Cynthia Pruett, a birder who is co-chair of a group that has been monitoring the cleanup, agrees with Milton. The refuge "is really not a high-risk site at all," says Pruett, president of the Fairfax Audubon Society. So people should "absolutely not" have any trepidation about walking around there.

The second problem facing refuge managers is how to pay for such things as trails, boardwalks, a visitors center, descriptive literature and upkeep of the property. The solution seems to lie at the center of the site, where the Army constructed a small campus for its workers. These four buildings, now empty, will make serviceable classrooms, labs and offices for schools that aim to use the refuge as a teaching facility. George Mason University, Northern Virginia Community College and the Prince William County public school system are among the groups that plan to lease space from Fish & Wildlife.

With educators, birders and others hoping to enjoy the property, a fair sharing arrangement will have to be devised. Milton and Waggener are among the people working on this task.

Waggener, a retired Air Force colonel who lives near the refuge, heads a group called the Prince William Natural Resources Council. He's generally described as the guy who led the campaign to get the site incorporated into the Mason Neck Wildlife Refuge. (For a time, the Library of Congress eyed the property as a potential warehouse site.)

As Waggener continues his tour with Staunton, he sees a red-shouldered hawk, a flock of bobwhites, a painted turtle, an immature eagle, a brown thrasher . . . and then, a pickup truck.

Poking his head out the window, Waggener greets Army site manager Waltemyer as the two vehicles squeeze past each other.

"Have you seen the turkey?" Waggener asks.

"No," says Waltemyer.

"Frederick {Milton} saw it yesterday, over on the Belmont fence line again." "I'm anxious to see it," says Waltemyer. "I've got my camera with me."

As the Army prepares to vacate, its personnel are roving the site armed with cameras. That should tell you a lot about this place. THE WOODBRIDGE REFUGE -- At the south end of Dawson Beach Road, just off Route 1 in Woodbridge. It is not yet open to the public, but you can see it on free or inexpensive outings organized by the Audubon Naturalist Society (301/652-9188, Ext. 3006), the Northern Virginia Bird Club (703/560-4950) and the Fairfax Audubon Society (703/256-6895). You can also arrange to come with your own group by calling the Friends of the Woodbridge Refuge (703/497-0506). Field Trips-related e-mail should go to: FREE PROGRAMS BIRD WALKS -- Led by veteran birders and sponsored by Wild Bird Centers of America, are held frequently throughout the year. For information, contact the shop near you.
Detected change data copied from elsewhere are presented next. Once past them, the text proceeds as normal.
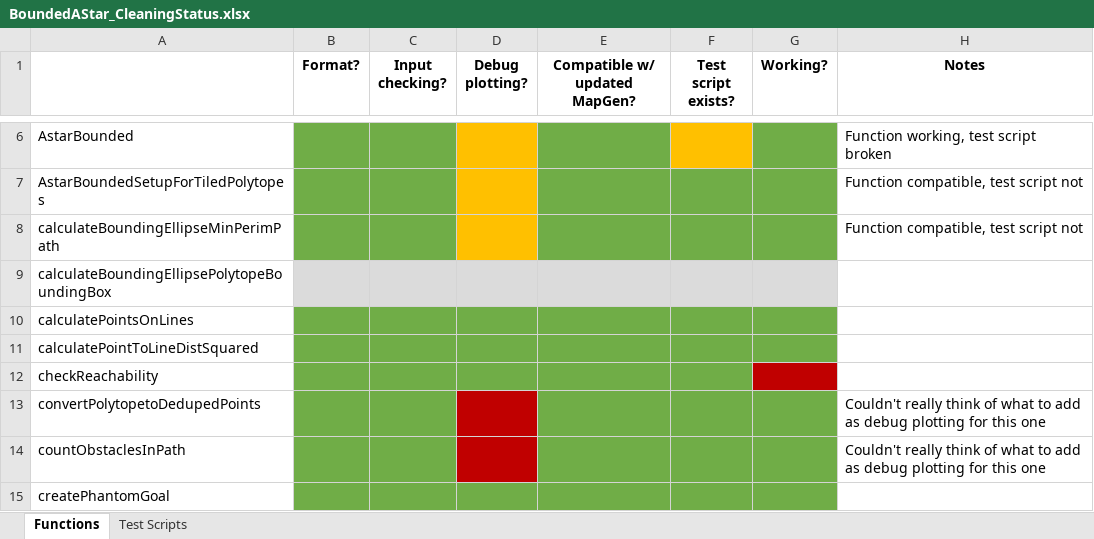
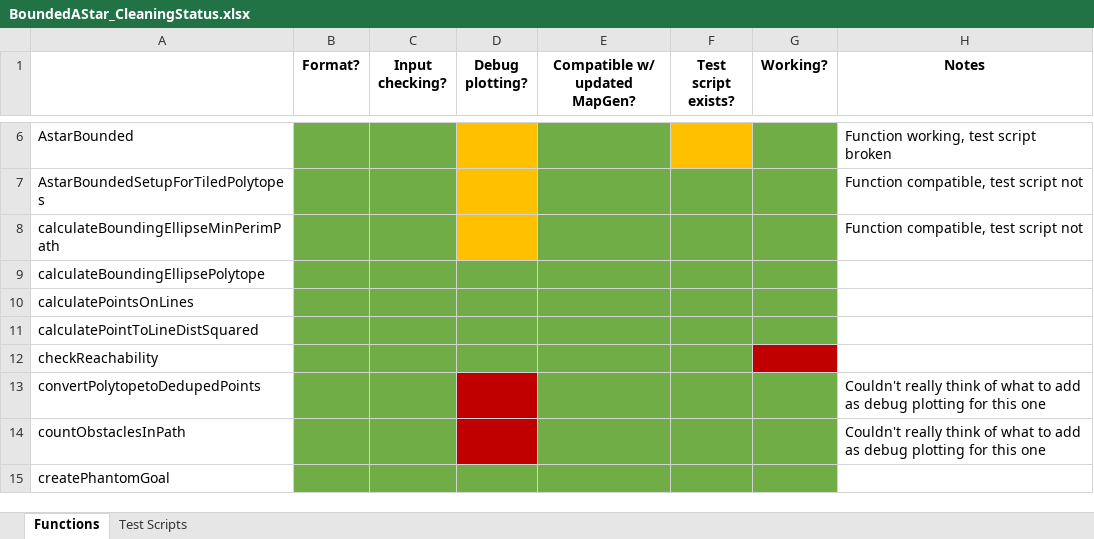
Before and after one commit to ivsg-psu/PathPlanning_GridFreePathPlanners_BoundedAStar, an Excel workbook: BoundedAStar_CleaningStatus.xlsx, sheet Functions, drawn as a sheet; only a part is shown, gaps mark what is left out; values as stored, in another font and other column widths than the file's, no borders; the diff names each change by its address in the sheet, - before the commit and + after, or states it on an @@ line.

Commit message:
FEAT: updated bounding polytope BB fcn

```diff
--- a/BoundedAStar_CleaningStatus.xlsx (sheet Functions)
+++ b/BoundedAStar_CleaningStatus.xlsx (sheet Functions)
-A9: calculateBoundingEllipsePolytopeBoundingBox
+A9: calculateBoundingEllipsePolytope
-B9:G9 fill: #DBDBDB
+B9:G9 fill: #70AD47
```
Also changed, not shown: sheet Test Scripts, 5 other files.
In the District, 202/244-9453. In Maryland: Annapolis, 410/573-0345; Bowie, 301/805-4858; Cabin John, 301/229-3141; Columbia, 301/596-2990; Gaithersburg, 301/330-9453; Rockville, 301/468-7333; Silver Spring, 301/681-4077; Waldorf, 301/843-2994. In Virginia: Alexandria, 703/370-5544; Burke, 703/323-7898; Centreville, 703/818-9453; Woodbridge, 703/878-6688. MEET RAPTORS -- On Saturday at 2 p.m., take a close look at hawks and other birds of prey living at Potomac Overlook Regional Park Nature Center, and learn about raptors common to this area. The park is located at the end of Marcey Road, off Military Road in North Arlington. Reservations required. Call 703/528-5406. WOLVES UP CLOSE -- On Nov. 19 at 8 p.m., see live gray wolves on display as part of Mission Wolf's nationwide tour to raise awareness about wild wolves. Sponsored by the Fairfax Audubon Society, the program will be held at the National Wildlife Federation, 8925 Leesburg Pike, Vienna. For information, call 703/256-6895. Next week in this space: In Motion consults experts on what exercise equipment they recommend for several different budgets. CAPTION: Pickerelweed and hibiscus bloom in a Woodbridge Refuge tidal marsh, left. On higher ground, fields of gama grass shelter rodents and make good hunting grounds for raptors as well as this fox, above.